Instructions for the task -> Restate the records below word for word, and omit the images they hold.

Task material ->

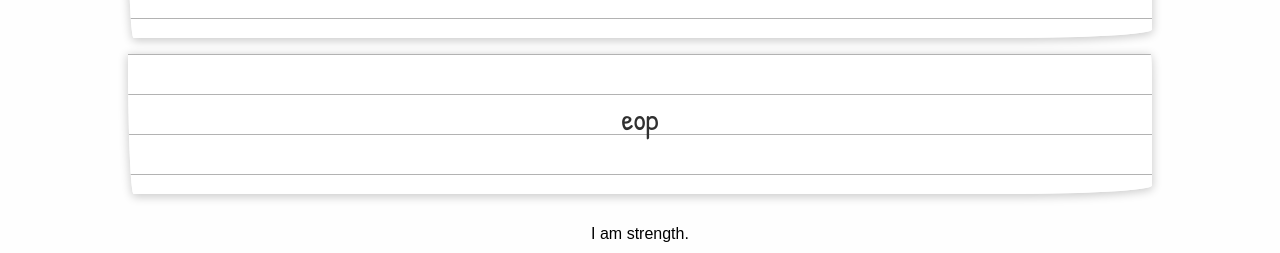
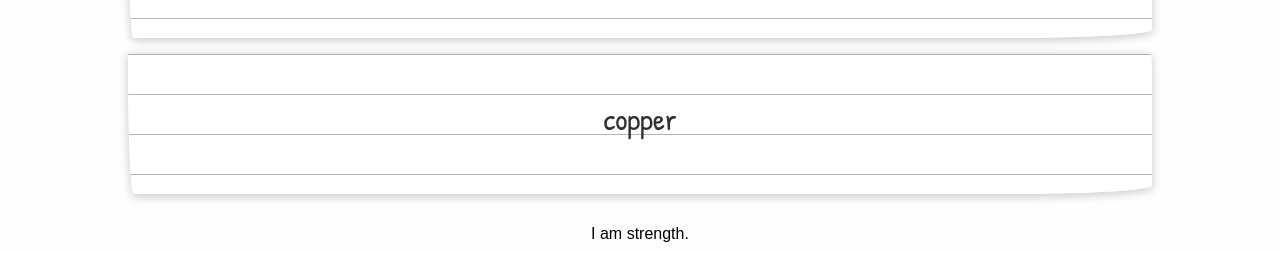
Before and after one commit to TatyCat/3-up, a React (Create React App) app: page / in a window 1280 px wide. Shown: the part 544-797 px from the top of the page. Built offline with nearby package versions, Linux system fonts and the light colour scheme.

Commit message:
conditional input component

```diff
--- a/src/App.js
+++ b/src/App.js
@@ -11,7 +11,7 @@ class App extends Component {
 
   state = {
     "todaysDate": "",
-    "tasksOfTheDay": ["Look at Cat-ipsum", "eop"]
+    "tasksOfTheDay": ["Look at Cat-ipsum", "copper"]
   }
 
   componentDidMount() {
@@ -36,7 +36,10 @@ class App extends Component {
             <span> {this.state.todaysDate}</span>
           </h2>
         </header>
-        <CreateTask callbackFromChild={this.callbackFromChild} parentState={this.state.tasksOfTheDay} />
+        {this.state.tasksOfTheDay.length < 3 &&
+          < CreateTask callbackFromChild={this.callbackFromChild} parentState={this.state.tasksOfTheDay} />
+        }
+        {/* <CreateTask callbackFromChild={this.callbackFromChild} parentState={this.state.tasksOfTheDay} /> */}
         <ToDoItems taskState={this.state.tasksOfTheDay} />
         <Motivation />
       </>
@@ -48,12 +51,14 @@ export default App
 
 
           // [x] Create Todo card
-          // [] Troubleshoot unique key for task item error that wont go away
+          // [x] Troubleshoot unique key for task item error that wont go away
           // [x] Don't render paper if data is blank
           // [x] Submit New task item to state
           // [x] State recieves new item and repopulates list.
           // [x] Clear text area after task submit
-          // [] Does not update state if it's an empty string
+          // [x] Does not update state if it's an empty string
+
+          // [x] If tasks for the day full, dont show add component
 
 
 
--- a/src/components/CreateTask.js
+++ b/src/components/CreateTask.js
@@ -28,7 +28,6 @@ class CreateTask extends Component {
     this.setState({
       newTask: ""
     })
-
   }
 
   render() {
--- a/src/components/ToDoItems.js
+++ b/src/components/ToDoItems.js
@@ -30,18 +30,15 @@ class toDoItems extends Component {
   render() {
     return (
       <>
-        {console.log(this.state.allTasks)}
         {this.state.allTasks.map((task, i) => {
-          if (task !== "") {
-            return (
-              <>
-                <article className="page" key={task + i + Math.random()} >
-                  <p > {task}</p>
-                </article>
-                <br />
-              </>
-            )
-          }
+          return (
+            <article key={task + i + Math.random()} >
+              <section className="page" >
+                <p > {task}</p>
+              </section>
+              <br />
+            </article>
+          )
         })
         }
       </>
```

Exercise output ->
Before and after one commit to TatyCat/3-up, a React (Create React App) app: page / in a window 1280 px wide. Shown: the part 544-797 px from the top of the page. Built offline with nearby package versions, Linux system fonts and the light colour scheme.

Commit message:
conditional input component

```diff
--- a/src/App.js
+++ b/src/App.js
@@ -11,7 +11,7 @@ class App extends Component {
 
   state = {
     "todaysDate": "",
-    "tasksOfTheDay": ["Look at Cat-ipsum", "eop"]
+    "tasksOfTheDay": ["Look at Cat-ipsum", "copper"]
   }
 
   componentDidMount() {
@@ -36,7 +36,10 @@ class App extends Component {
             <span> {this.state.todaysDate}</span>
           </h2>
         </header>
-        <CreateTask callbackFromChild={this.callbackFromChild} parentState={this.state.tasksOfTheDay} />
+        {this.state.tasksOfTheDay.length < 3 &&
+          < CreateTask callbackFromChild={this.callbackFromChild} parentState={this.state.tasksOfTheDay} />
+        }
+        {/* <CreateTask callbackFromChild={this.callbackFromChild} parentState={this.state.tasksOfTheDay} /> */}
         <ToDoItems taskState={this.state.tasksOfTheDay} />
         <Motivation />
       </>
@@ -48,12 +51,14 @@ export default App
 
 
           // [x] Create Todo card
-          // [] Troubleshoot unique key for task item error that wont go away
+          // [x] Troubleshoot unique key for task item error that wont go away
           // [x] Don't render paper if data is blank
           // [x] Submit New task item to state
           // [x] State recieves new item and repopulates list.
           // [x] Clear text area after task submit
-          // [] Does not update state if it's an empty string
+          // [x] Does not update state if it's an empty string
+
+          // [x] If tasks for the day full, dont show add component
 
 
 
--- a/src/components/CreateTask.js
+++ b/src/components/CreateTask.js
@@ -28,7 +28,6 @@ class CreateTask extends Component {
     this.setState({
       newTask: ""
     })
-
   }
 
   render() {
--- a/src/components/ToDoItems.js
+++ b/src/components/ToDoItems.js
@@ -30,18 +30,15 @@ class toDoItems extends Component {
   render() {
     return (
       <>
-        {console.log(this.state.allTasks)}
         {this.state.allTasks.map((task, i) => {
-          if (task !== "") {
-            return (
-              <>
-                <article className="page" key={task + i + Math.random()} >
-                  <p > {task}</p>
-                </article>
-                <br />
-              </>
-            )
-          }
+          return (
+            <article key={task + i + Math.random()} >
+              <section className="page" >
+                <p > {task}</p>
+              </section>
+              <br />
+            </article>
+          )
         })
         }
       </>
```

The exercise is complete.